# [Exercise]
Looking at the data below, report how many lines contain "those", with no other words.

(Version comparison data)

*** Block opens ***

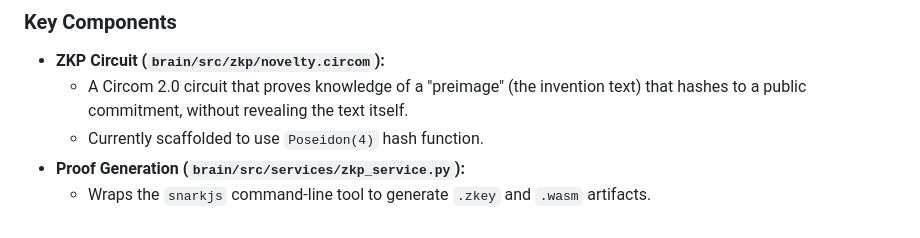
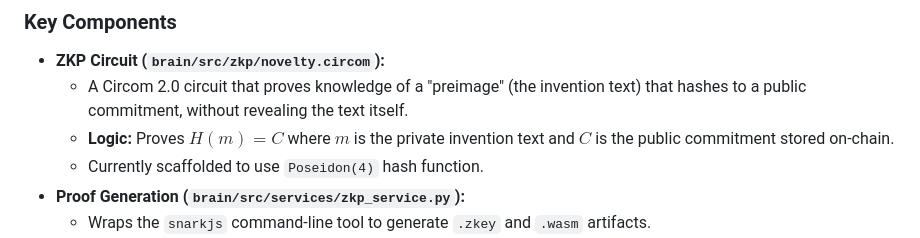
Before and after one commit to Domusgpt/Di-iP_Di-Fi, a Markdown page: docs/comprehensive/02_TECHNICAL_ARCHITECTURE.md, the part around one of its changes. Drawn GitHub-style.

```diff
--- a/docs/comprehensive/02_TECHNICAL_ARCHITECTURE.md
+++ b/docs/comprehensive/02_TECHNICAL_ARCHITECTURE.md
@@ -49,6 +68,7 @@ The Brain handles heavy computational tasks, including Large Language Model (LLM
 ### Key Components
 *   **ZKP Circuit (`brain/src/zkp/novelty.circom`):**
     *   A Circom 2.0 circuit that proves knowledge of a "preimage" (the invention text) that hashes to a public commitment, without revealing the text itself.
+    *   **Logic:** Proves $H(m) = C$ where $m$ is the private invention text and $C$ is the public commitment stored on-chain.
     *   Currently scaffolded to use `Poseidon(4)` hash function.
 *   **Proof Generation (`brain/src/services/zkp_service.py`):**
     *   Wraps the `snarkjs` command-line tool to generate `.zkey` and `.wasm` artifacts.
```
Also changed, not shown: other parts of docs/comprehensive/02_TECHNICAL_ARCHITECTURE.md (+19 -0 lines), docs/whitepaper/WHITE_PAPER.md (+14 -0 lines).
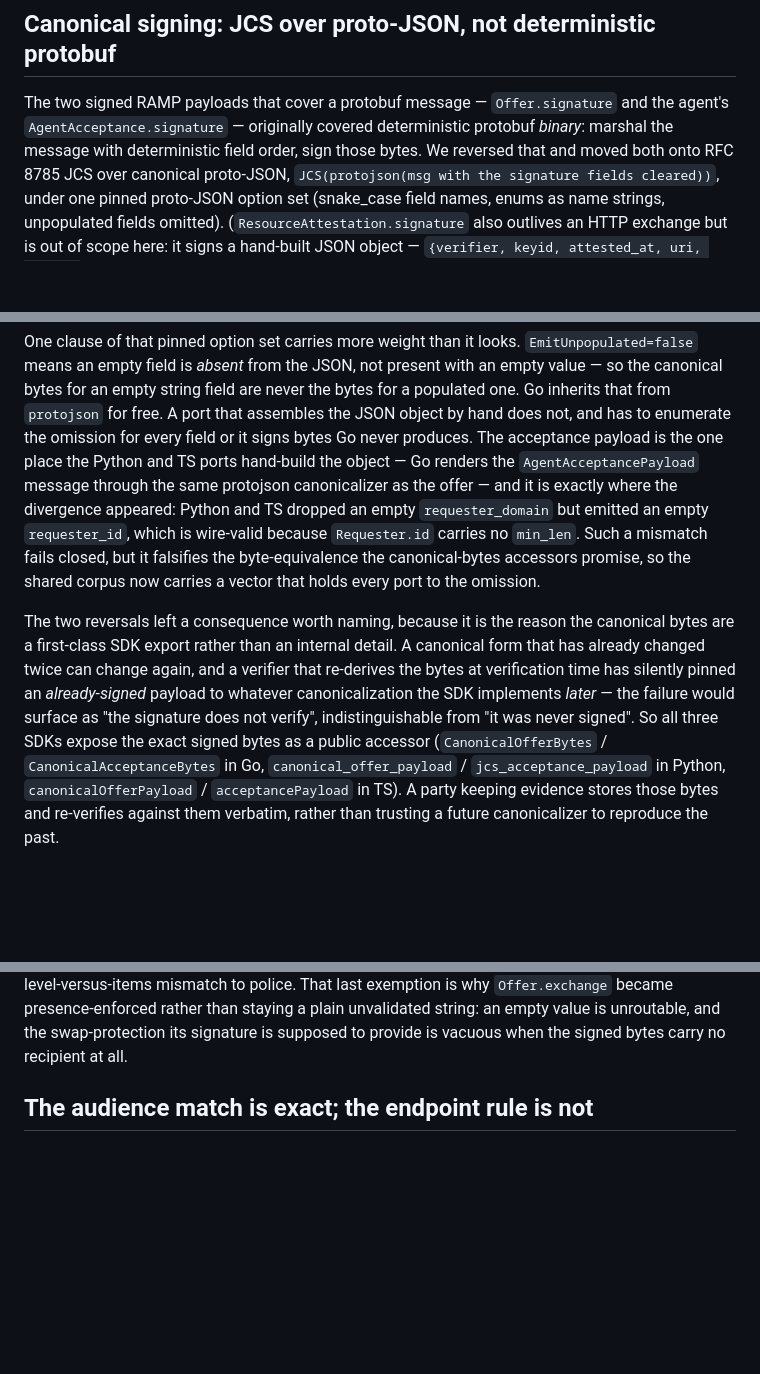
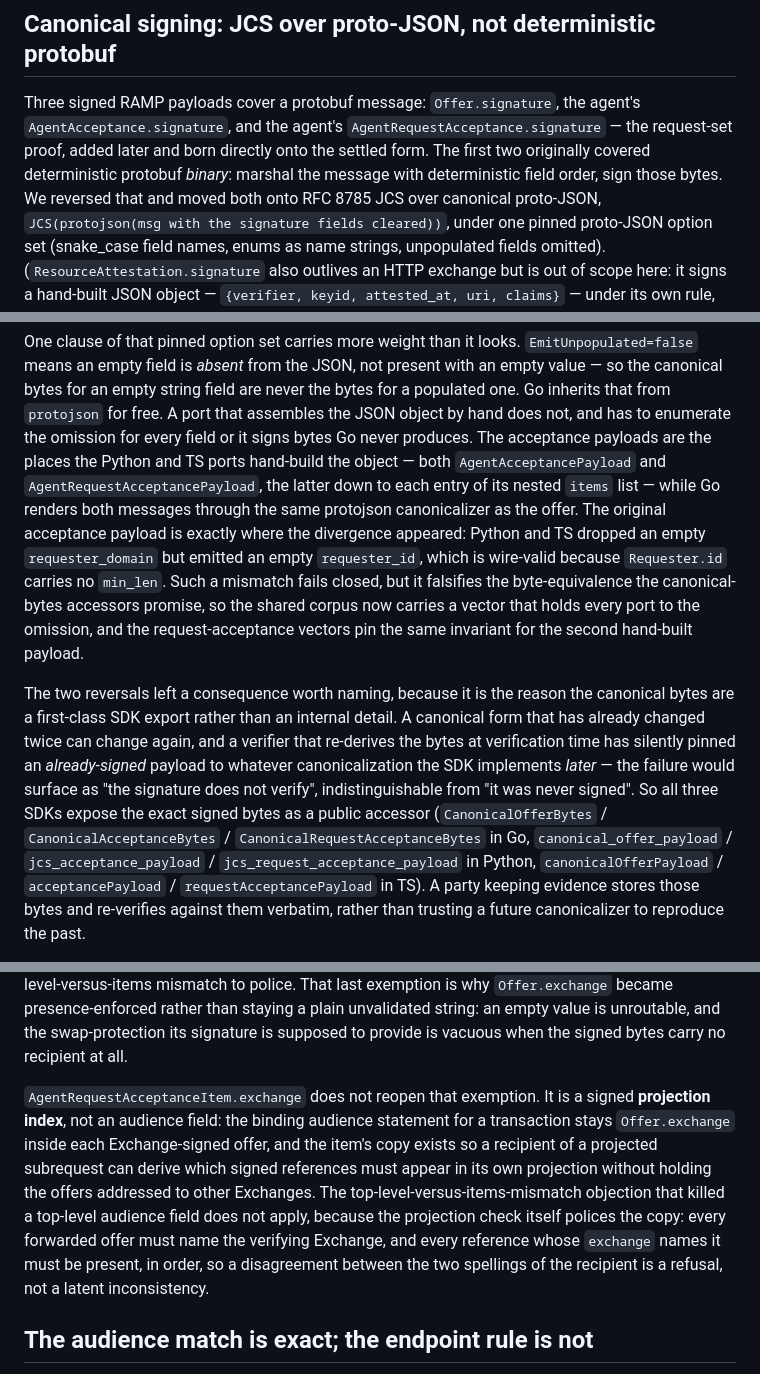
Before and after one commit to RAMP-Protocol/protocol, a Markdown page: docs/design-history.md, 3 parts joined by grey strips. Rendered like a GitHub page; blank space fills up the shorter version.

Commit message:
docs(design-history): record the third canonical-signing payload
The canonical-signing section said two protobuf-message payloads are
signed, that the acceptance payload is the one place Python and
TypeScript hand-build canonical JSON, and listed two accessor triples.
AgentRequestAcceptance is a third signed payload and a second
hand-built acceptance object in both ports, down to each entry of its
nested items list, with the omission invariant pinned by the shared
request-acceptance vectors. The accessor list now carries
CanonicalRequestAcceptanceBytes, jcs_request_acceptance_payload, and
requestAcceptancePayload beside the existing pairs.

The recipient-addressing section now distinguishes
AgentRequestAcceptanceItem.exchange - a signed projection index that
lets a recipient of a projected subrequest derive its own projection -
from the redundant top-level TransactionRequest audience field that
section rejects. The projection check itself polices the copy, so the
top-level-versus-items mismatch objection does not apply.

Co-Authored-By: Claude Fable 5 <noreply@anthropic.com>
Claude-Session: https://claude.ai/code/session_01STq1uLaq6mVSKAn73xQnwC

```diff
--- a/docs/design-history.md
+++ b/docs/design-history.md
@@ -40,9 +40,12 @@ agent's identity (`agent_identity_hash`) and needs no return-path relay.
 
 ## Canonical signing: JCS over proto-JSON, not deterministic protobuf
 
-The two signed RAMP payloads that cover a protobuf message — `Offer.signature` and
-the agent's `AgentAcceptance.signature` — originally covered deterministic protobuf
-*binary*: marshal the message with deterministic field order, sign those bytes. We
+Three signed RAMP payloads cover a protobuf message: `Offer.signature`, the
+agent's `AgentAcceptance.signature`, and the agent's
+`AgentRequestAcceptance.signature` — the request-set proof, added later and born
+directly onto the settled form. The first two originally covered deterministic
+protobuf *binary*: marshal the message with deterministic field order, sign
+those bytes. We
 reversed that and moved both onto RFC 8785 JCS over canonical proto-JSON,
 `JCS(protojson(msg with the signature fields cleared))`, under one pinned
 proto-JSON option set (snake_case field names, enums as name strings, unpopulated
@@ -78,15 +81,18 @@ One clause of that pinned option set carries more weight than it looks.
 with an empty value — so the canonical bytes for an empty string field are never the
 bytes for a populated one. Go inherits that from `protojson` for free. A port that
 assembles the JSON object by hand does not, and has to enumerate the omission for
-every field or it signs bytes Go never produces. The acceptance payload is the one
-place the Python and TS ports hand-build the object — Go renders the
-`AgentAcceptancePayload` message through the same protojson canonicalizer as the
-offer — and it is exactly where the divergence
+every field or it signs bytes Go never produces. The acceptance payloads are the
+places the Python and TS ports hand-build the object — both
+`AgentAcceptancePayload` and `AgentRequestAcceptancePayload`, the latter down to
+each entry of its nested `items` list — while Go renders both messages through
+the same protojson canonicalizer as the offer. The original acceptance payload
+is exactly where the divergence
 appeared: Python and TS dropped an empty `requester_domain` but emitted an empty
 `requester_id`, which is wire-valid because `Requester.id` carries no `min_len`. Such
 a mismatch fails closed, but it falsifies the byte-equivalence the canonical-bytes
 accessors promise, so the shared corpus now carries a vector that holds every port to
-the omission.
+the omission, and the request-acceptance vectors pin the same invariant for the
+second hand-built payload.
 
 The two reversals left a consequence worth naming, because it is the reason the
 canonical bytes are a first-class SDK export rather than an internal detail. A
@@ -95,8 +101,10 @@ re-derives the bytes at verification time has silently pinned an *already-signed
 payload to whatever canonicalization the SDK implements *later* — the failure would
 surface as "the signature does not verify", indistinguishable from "it was never
 signed". So all three SDKs expose the exact signed bytes as a public accessor
-(`CanonicalOfferBytes` / `CanonicalAcceptanceBytes` in Go, `canonical_offer_payload`
-/ `jcs_acceptance_payload` in Python, `canonicalOfferPayload` / `acceptancePayload`
+(`CanonicalOfferBytes` / `CanonicalAcceptanceBytes` /
+`CanonicalRequestAcceptanceBytes` in Go, `canonical_offer_payload` /
+`jcs_acceptance_payload` / `jcs_request_acceptance_payload` in Python,
+`canonicalOfferPayload` / `acceptancePayload` / `requestAcceptancePayload`
 in TS). A party keeping evidence stores those bytes and re-verifies against them
 verbatim, rather than trusting a future canonicalizer to reproduce the past.
 
@@ -432,6 +440,18 @@ top-level-versus-items mismatch to police. That last exemption is why
 `Offer.exchange` became presence-enforced rather than staying a plain unvalidated
 string: an empty value is unroutable, and the swap-protection its signature is
 supposed to provide is vacuous when the signed bytes carry no recipient at all.
+
+`AgentRequestAcceptanceItem.exchange` does not reopen that exemption. It is a
+signed **projection index**, not an audience field: the binding audience
+statement for a transaction stays `Offer.exchange` inside each Exchange-signed
+offer, and the item's copy exists so a recipient of a projected subrequest can
+derive which signed references must appear in its own projection without
+holding the offers addressed to other Exchanges. The
+top-level-versus-items-mismatch objection that killed a top-level audience
+field does not apply, because the projection check itself polices the copy:
+every forwarded offer must name the verifying Exchange, and every reference
+whose `exchange` names it must be present, in order, so a disagreement between
+the two spellings of the recipient is a refusal, not a latent inconsistency.
 
 ## The audience match is exact; the endpoint rule is not
 
```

*** Block closes ***

# [Your solution]
3